Each year consumers spend more time and more money online. The web is becoming completely integrated into our lives. Social connections are being made, conversations with companies taking place, relationships nurtured, whole wardrobes collected, news consumed and holidays are planned using the web. This adoption and widespread use of the web in all parts of our lives results in more fragmented online consumer behavior. This makes it increasingly harder to provide an objective overview of the online behavior of consumers.
To give detailed insights into the online behavior of consumers in a mature digital market we tracked the digital lives of more than 10.000 Dutch Consumers using our proprietary audience measurement technology. And here’s a short overview of some of the findings.
The Big Three dominate

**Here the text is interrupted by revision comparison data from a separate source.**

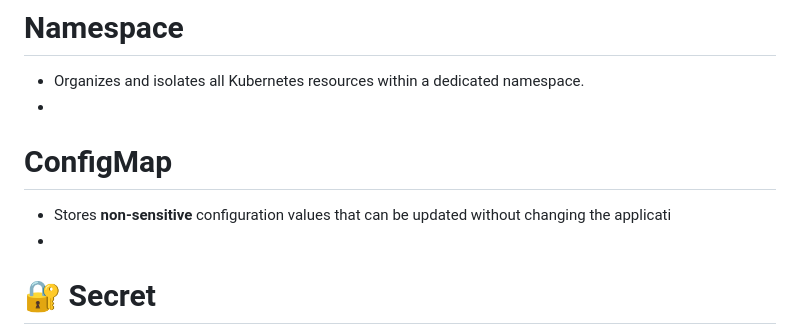
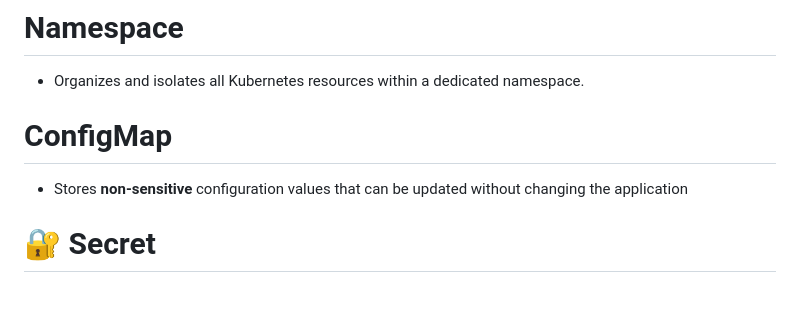
Before and after one commit to Madhurichennupati010/Task7-foodexpress-K8s, a Markdown page: README.md, the part around the change. Rendered like a GitHub page; blank space fills up the shorter version.

```diff
--- a/README.md
+++ b/README.md
@@ -146,10 +146,10 @@ The following Kubernetes resources are used to deploy, configure, expose, secure
 
 # Namespace
 - Organizes and isolates all Kubernetes resources within a dedicated namespace.
--
+
 # ConfigMap
-- Stores **non-sensitive** configuration values that can be updated without changing the applicati
--
+- Stores **non-sensitive** configuration values that can be updated without changing the application
+
 # 🔐 Secret
 - Stores **sensitive** data such as passwords, usernames, and API keys securely.
 
```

Consumers spent approx. 60% of their time on The Big Three, which consist out of Social Networks, E-mail, and Search. This is followed by the trio of Shopping, News and Games. When looking at the total amount of visits per category we see a rearrangement of the Big Three and a more evenly distributed playing field. Search is most frequently visited (18,2%), followed by E-mail (11,8) and Social Networks (11,4%). Looking at the consumers behavior this is very logical. People tend to search quite frequently, but quickly. Social networks, however, have a different footprint. The volume is a bit lower, but consumers spend high amounts of time on them.
More time spend on Facebook than any other social network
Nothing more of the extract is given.